[Opening Records supplied section]

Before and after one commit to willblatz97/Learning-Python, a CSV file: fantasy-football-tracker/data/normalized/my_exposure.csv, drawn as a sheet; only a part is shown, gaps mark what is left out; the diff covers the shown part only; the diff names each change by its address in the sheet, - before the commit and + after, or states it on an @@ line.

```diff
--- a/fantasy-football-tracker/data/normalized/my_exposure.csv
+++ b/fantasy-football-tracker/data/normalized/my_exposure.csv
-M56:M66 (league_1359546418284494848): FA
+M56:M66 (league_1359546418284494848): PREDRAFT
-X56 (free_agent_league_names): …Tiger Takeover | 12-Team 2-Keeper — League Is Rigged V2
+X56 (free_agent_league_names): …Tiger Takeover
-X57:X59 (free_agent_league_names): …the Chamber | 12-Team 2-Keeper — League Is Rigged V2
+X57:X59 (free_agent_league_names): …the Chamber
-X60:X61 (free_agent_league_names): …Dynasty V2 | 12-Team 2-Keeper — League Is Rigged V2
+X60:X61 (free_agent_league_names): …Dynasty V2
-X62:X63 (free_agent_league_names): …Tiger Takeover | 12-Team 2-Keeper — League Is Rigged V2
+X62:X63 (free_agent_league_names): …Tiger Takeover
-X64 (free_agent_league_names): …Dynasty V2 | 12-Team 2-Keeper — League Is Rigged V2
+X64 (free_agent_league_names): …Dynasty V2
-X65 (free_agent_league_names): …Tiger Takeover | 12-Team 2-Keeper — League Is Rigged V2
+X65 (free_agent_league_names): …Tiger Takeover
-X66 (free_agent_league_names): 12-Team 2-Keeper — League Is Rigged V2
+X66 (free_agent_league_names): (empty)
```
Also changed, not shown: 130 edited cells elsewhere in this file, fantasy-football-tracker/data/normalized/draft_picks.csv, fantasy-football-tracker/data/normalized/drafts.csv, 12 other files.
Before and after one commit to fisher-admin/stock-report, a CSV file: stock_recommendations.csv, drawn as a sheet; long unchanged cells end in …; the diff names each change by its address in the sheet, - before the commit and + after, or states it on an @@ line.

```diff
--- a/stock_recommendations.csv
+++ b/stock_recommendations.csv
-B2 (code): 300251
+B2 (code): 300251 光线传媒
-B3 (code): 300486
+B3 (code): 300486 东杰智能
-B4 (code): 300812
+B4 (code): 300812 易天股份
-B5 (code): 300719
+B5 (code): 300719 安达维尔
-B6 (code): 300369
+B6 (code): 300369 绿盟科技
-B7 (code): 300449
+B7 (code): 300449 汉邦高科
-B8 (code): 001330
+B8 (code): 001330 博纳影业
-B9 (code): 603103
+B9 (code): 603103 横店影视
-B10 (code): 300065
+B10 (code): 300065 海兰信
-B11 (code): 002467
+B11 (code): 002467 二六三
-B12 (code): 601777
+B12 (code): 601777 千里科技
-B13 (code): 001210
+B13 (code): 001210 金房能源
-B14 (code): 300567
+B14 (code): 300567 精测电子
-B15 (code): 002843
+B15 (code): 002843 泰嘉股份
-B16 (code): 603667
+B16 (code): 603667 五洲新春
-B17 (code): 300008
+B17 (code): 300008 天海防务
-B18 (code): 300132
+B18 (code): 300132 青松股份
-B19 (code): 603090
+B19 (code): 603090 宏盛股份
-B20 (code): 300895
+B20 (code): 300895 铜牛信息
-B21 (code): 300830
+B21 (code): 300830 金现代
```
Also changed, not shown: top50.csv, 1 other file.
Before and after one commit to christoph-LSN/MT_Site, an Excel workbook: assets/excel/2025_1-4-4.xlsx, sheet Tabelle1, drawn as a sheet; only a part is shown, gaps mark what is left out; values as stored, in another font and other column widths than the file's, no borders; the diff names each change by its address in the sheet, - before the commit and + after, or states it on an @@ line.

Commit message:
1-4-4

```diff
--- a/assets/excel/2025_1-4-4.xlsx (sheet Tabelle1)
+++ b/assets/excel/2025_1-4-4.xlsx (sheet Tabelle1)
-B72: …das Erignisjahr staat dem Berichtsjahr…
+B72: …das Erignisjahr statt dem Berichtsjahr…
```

[Closing Records supplied section]

• _What to do_:
Each line of the entries above that has the word "drawn" is to be copied.

• _Answer section_:
Before and after one commit to willblatz97/Learning-Python, a CSV file: fantasy-football-tracker/data/normalized/my_exposure.csv, drawn as a sheet; only a part is shown, gaps mark what is left out; the diff covers the shown part only; the diff names each change by its address in the sheet, - before the commit and + after, or states it on an @@ line.
Before and after one commit to fisher-admin/stock-report, a CSV file: stock_recommendations.csv, drawn as a sheet; long unchanged cells end in …; the diff names each change by its address in the sheet, - before the commit and + after, or states it on an @@ line.
Before and after one commit to christoph-LSN/MT_Site, an Excel workbook: assets/excel/2025_1-4-4.xlsx, sheet Tabelle1, drawn as a sheet; only a part is shown, gaps mark what is left out; values as stored, in another font and other column widths than the file's, no borders; the diff names each change by its address in the sheet, - before the commit and + after, or states it on an @@ line.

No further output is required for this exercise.